Change listing data:
######

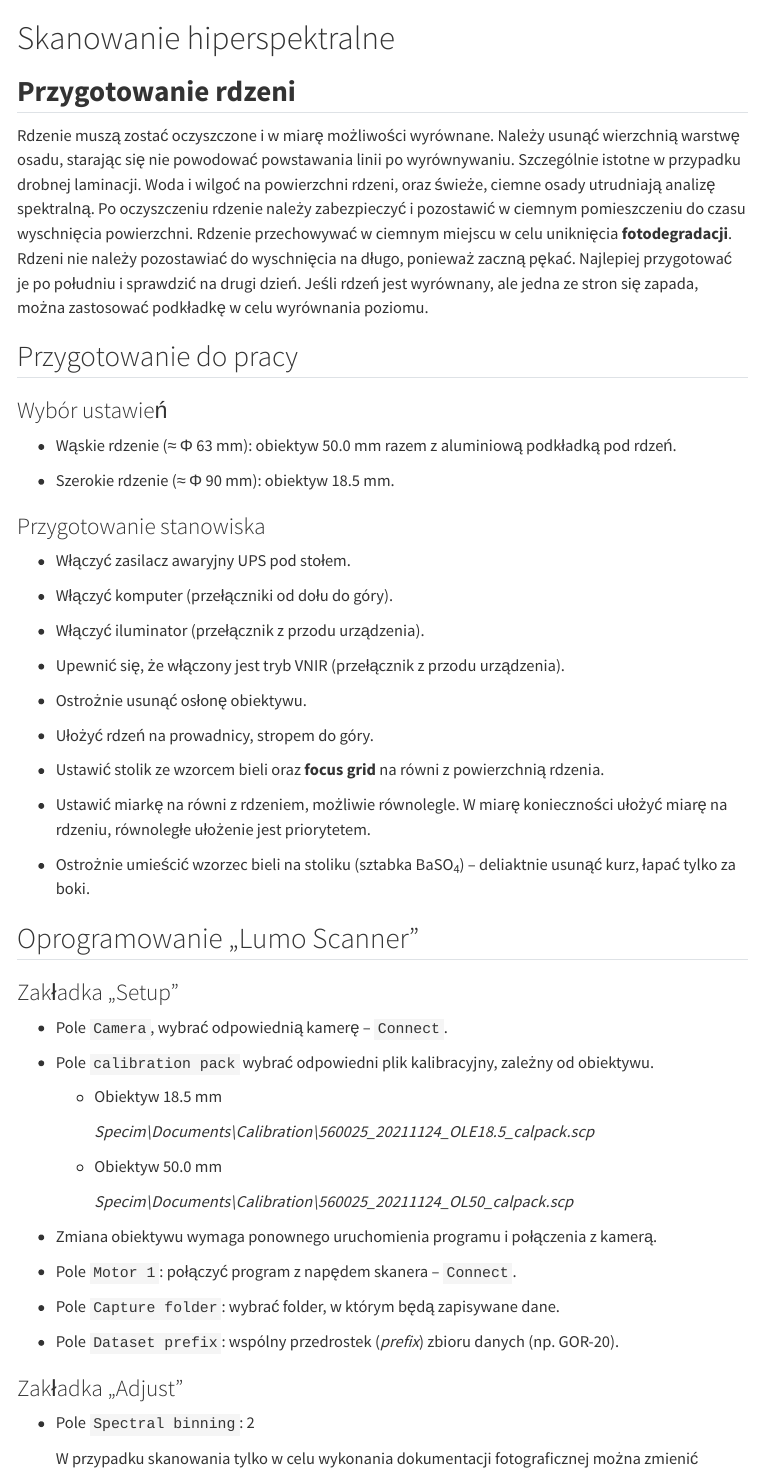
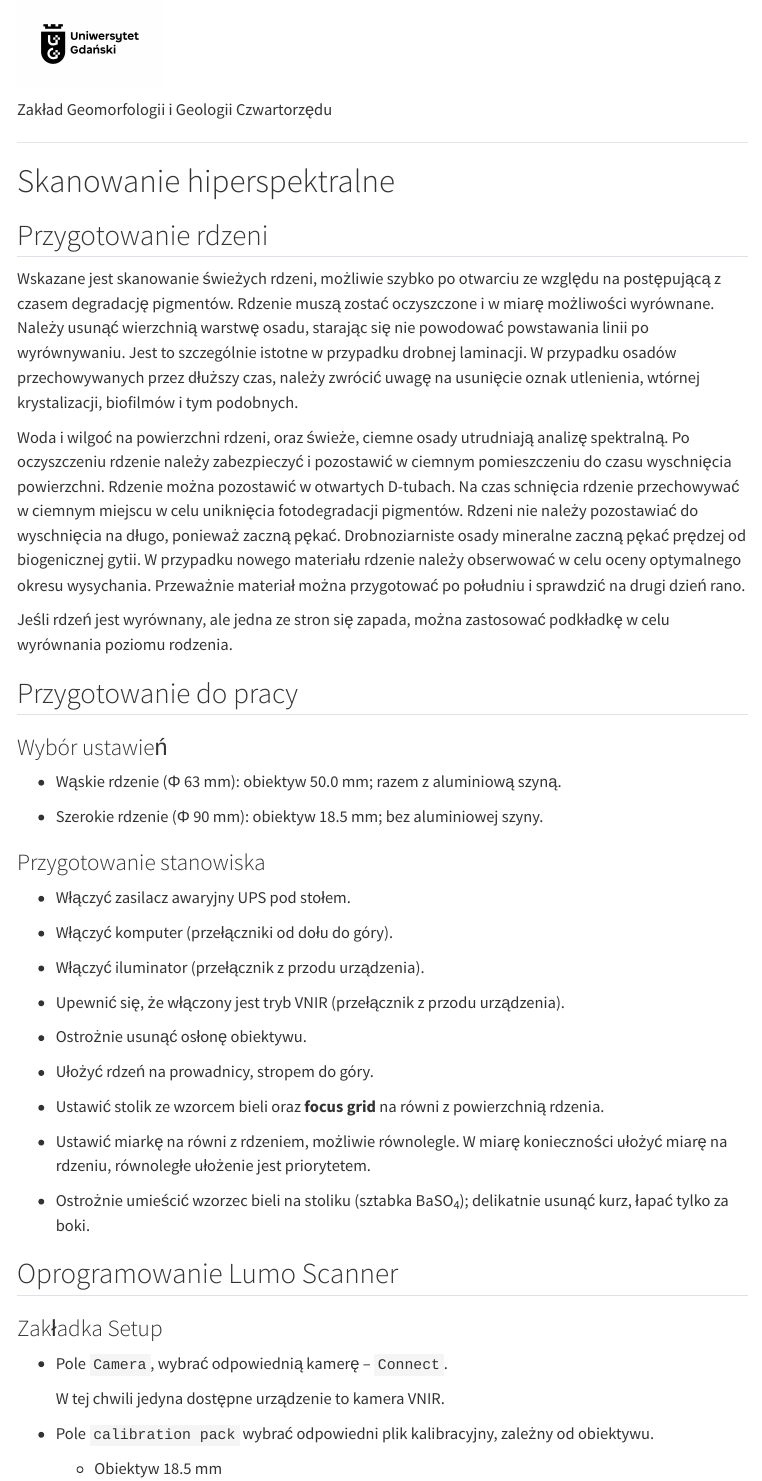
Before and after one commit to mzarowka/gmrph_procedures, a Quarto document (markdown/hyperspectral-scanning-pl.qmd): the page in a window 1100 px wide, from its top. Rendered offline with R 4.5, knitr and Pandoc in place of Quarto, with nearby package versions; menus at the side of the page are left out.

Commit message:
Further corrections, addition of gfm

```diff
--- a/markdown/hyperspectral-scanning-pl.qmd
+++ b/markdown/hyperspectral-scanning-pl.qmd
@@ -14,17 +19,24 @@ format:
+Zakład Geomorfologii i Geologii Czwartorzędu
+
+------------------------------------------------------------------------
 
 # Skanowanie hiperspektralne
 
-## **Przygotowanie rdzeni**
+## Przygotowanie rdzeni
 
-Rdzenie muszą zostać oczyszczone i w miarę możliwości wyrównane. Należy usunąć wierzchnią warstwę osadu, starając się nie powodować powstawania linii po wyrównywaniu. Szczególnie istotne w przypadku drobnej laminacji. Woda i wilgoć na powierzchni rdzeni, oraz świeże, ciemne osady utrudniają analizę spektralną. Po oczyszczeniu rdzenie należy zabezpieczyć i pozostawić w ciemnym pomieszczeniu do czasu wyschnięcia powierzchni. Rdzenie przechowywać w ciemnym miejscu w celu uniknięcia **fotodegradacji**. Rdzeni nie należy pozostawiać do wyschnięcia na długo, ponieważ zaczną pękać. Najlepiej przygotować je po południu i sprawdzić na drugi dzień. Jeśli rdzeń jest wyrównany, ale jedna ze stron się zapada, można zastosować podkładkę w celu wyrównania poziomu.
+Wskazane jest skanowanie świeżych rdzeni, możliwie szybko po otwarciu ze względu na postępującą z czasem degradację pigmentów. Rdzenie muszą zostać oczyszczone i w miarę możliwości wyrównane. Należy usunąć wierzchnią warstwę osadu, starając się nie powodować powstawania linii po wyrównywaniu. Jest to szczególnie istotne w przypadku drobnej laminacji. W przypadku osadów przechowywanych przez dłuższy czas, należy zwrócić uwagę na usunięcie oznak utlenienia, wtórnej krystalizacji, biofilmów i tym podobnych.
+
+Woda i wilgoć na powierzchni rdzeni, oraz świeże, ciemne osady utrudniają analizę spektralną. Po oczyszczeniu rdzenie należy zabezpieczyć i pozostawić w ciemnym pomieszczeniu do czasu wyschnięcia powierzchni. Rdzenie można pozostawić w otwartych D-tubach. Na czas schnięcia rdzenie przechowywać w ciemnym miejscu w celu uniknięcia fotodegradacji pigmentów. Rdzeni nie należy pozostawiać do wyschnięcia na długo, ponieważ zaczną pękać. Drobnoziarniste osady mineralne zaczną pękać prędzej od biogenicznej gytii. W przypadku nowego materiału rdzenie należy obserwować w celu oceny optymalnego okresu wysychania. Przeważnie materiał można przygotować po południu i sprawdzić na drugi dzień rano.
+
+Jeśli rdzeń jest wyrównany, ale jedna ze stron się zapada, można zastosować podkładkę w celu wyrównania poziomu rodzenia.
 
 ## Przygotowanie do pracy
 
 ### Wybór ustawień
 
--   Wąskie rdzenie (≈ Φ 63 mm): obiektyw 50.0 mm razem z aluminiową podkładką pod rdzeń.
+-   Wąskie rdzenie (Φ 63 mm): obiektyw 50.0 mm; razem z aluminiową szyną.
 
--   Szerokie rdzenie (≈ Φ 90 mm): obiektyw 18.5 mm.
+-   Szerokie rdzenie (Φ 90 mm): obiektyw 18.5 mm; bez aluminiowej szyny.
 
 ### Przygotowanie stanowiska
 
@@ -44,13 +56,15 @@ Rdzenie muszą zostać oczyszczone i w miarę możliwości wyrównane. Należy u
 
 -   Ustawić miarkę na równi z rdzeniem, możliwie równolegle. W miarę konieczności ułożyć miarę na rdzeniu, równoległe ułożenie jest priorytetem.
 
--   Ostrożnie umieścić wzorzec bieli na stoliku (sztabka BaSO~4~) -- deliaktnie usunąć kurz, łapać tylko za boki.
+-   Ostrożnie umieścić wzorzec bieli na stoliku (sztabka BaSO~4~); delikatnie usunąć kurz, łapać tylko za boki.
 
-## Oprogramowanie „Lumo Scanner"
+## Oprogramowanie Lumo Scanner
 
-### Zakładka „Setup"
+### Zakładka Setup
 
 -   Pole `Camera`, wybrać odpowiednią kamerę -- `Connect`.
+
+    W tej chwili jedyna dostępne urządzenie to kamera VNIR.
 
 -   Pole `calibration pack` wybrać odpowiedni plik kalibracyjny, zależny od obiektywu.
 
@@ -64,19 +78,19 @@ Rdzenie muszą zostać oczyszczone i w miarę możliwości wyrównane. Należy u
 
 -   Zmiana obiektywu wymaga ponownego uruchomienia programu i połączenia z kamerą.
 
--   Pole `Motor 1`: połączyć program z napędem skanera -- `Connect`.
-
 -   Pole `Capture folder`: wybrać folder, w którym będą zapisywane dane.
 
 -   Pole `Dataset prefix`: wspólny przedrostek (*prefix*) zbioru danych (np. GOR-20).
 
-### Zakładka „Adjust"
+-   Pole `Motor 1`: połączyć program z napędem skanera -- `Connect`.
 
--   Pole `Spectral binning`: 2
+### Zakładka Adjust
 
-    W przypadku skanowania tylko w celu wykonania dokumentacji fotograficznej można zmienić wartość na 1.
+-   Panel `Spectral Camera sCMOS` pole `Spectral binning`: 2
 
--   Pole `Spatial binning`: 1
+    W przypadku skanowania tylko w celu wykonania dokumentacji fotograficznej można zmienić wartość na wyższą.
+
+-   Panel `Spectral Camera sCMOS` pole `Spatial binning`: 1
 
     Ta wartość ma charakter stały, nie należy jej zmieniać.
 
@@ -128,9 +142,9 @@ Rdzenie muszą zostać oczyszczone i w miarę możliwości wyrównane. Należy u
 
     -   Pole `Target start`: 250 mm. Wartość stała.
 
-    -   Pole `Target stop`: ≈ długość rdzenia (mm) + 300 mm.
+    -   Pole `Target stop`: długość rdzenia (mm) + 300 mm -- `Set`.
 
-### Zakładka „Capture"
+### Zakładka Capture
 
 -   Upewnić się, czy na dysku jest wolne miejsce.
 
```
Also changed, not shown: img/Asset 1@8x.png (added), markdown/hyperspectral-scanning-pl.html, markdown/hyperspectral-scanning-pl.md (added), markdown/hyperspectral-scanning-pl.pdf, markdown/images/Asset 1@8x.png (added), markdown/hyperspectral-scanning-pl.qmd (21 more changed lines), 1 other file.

######

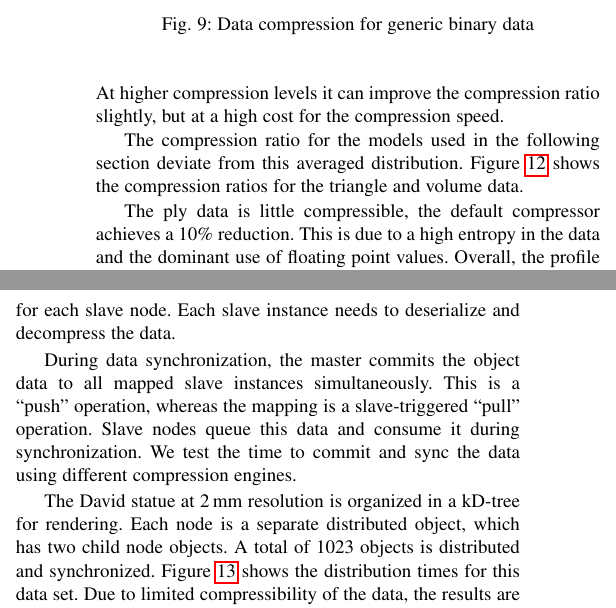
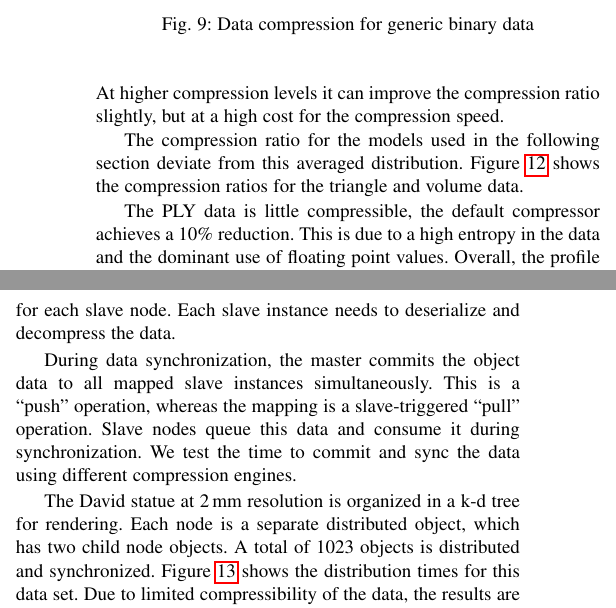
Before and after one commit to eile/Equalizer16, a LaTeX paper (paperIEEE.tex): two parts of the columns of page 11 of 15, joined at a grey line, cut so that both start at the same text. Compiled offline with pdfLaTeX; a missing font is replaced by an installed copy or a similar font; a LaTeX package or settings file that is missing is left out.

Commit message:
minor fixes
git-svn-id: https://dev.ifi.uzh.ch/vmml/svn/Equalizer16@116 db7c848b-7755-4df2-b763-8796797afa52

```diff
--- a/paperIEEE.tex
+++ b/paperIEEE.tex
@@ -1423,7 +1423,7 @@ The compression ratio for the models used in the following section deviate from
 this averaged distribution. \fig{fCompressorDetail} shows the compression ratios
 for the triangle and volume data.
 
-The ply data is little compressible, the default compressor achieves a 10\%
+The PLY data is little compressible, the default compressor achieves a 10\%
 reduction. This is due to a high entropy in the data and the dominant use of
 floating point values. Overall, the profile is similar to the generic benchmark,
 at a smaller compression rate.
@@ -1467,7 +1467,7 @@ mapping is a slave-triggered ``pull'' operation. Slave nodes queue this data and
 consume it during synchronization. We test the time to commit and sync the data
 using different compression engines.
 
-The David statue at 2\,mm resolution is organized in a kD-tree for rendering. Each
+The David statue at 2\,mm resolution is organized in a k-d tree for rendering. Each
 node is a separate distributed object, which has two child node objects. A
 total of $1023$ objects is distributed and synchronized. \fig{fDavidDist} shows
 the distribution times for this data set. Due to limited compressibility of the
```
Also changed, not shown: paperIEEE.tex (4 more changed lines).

######

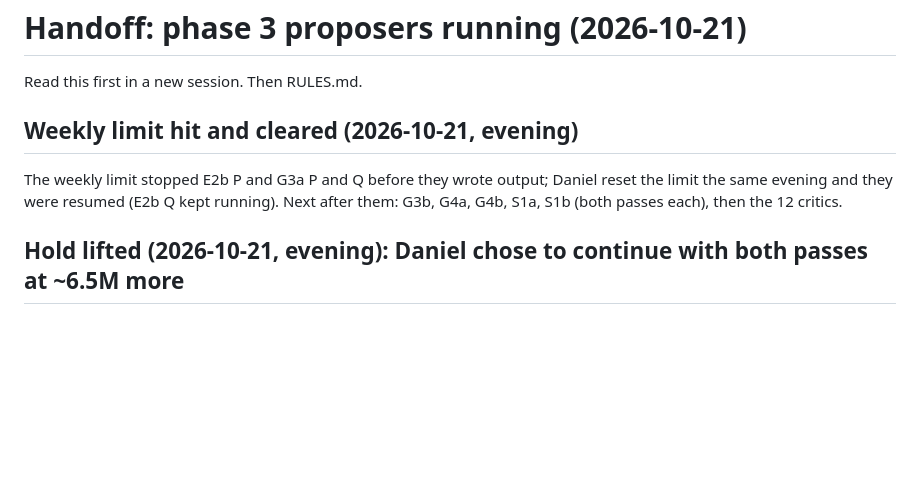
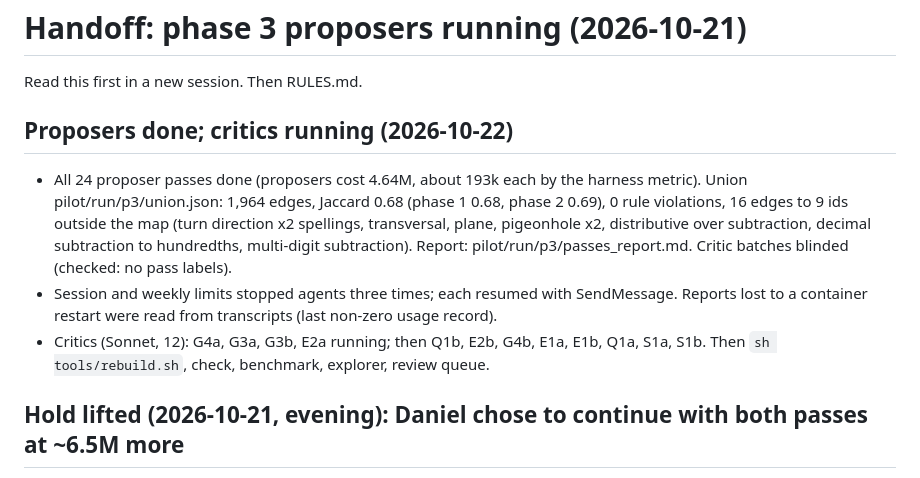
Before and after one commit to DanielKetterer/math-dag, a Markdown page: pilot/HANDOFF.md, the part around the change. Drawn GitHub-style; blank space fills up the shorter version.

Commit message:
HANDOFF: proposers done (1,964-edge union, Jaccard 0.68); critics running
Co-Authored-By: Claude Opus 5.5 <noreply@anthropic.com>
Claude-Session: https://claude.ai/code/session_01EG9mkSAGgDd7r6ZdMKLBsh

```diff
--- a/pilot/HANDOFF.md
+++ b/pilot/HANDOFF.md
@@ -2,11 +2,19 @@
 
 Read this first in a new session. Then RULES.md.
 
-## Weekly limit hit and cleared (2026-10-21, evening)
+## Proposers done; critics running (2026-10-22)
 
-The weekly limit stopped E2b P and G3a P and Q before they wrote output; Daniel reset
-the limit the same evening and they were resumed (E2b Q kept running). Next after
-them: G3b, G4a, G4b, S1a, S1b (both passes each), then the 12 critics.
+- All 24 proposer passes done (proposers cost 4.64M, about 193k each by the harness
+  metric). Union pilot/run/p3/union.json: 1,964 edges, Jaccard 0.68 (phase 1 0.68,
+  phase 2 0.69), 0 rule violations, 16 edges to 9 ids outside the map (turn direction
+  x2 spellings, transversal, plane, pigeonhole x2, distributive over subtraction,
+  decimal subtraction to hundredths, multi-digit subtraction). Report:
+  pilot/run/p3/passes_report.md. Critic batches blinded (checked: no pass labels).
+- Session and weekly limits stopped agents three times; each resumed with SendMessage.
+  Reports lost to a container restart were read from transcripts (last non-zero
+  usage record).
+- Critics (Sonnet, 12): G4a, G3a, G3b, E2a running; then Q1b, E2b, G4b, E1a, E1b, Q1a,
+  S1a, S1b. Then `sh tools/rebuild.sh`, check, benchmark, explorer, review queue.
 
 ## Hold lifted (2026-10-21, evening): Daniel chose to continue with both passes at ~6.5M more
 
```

######

Work instruction
Where in the records does the string "pilot" appear? Copy every line that has it.

Solution to the exercise
Before and after one commit to DanielKetterer/math-dag, a Markdown page: pilot/HANDOFF.md, the part around the change. Drawn GitHub-style; blank space fills up the shorter version.
--- a/pilot/HANDOFF.md
+++ b/pilot/HANDOFF.md
+  metric). Union pilot/run/p3/union.json: 1,964 edges, Jaccard 0.68 (phase 1 0.68,
+  pilot/run/p3/passes_report.md. Critic batches blinded (checked: no pass labels).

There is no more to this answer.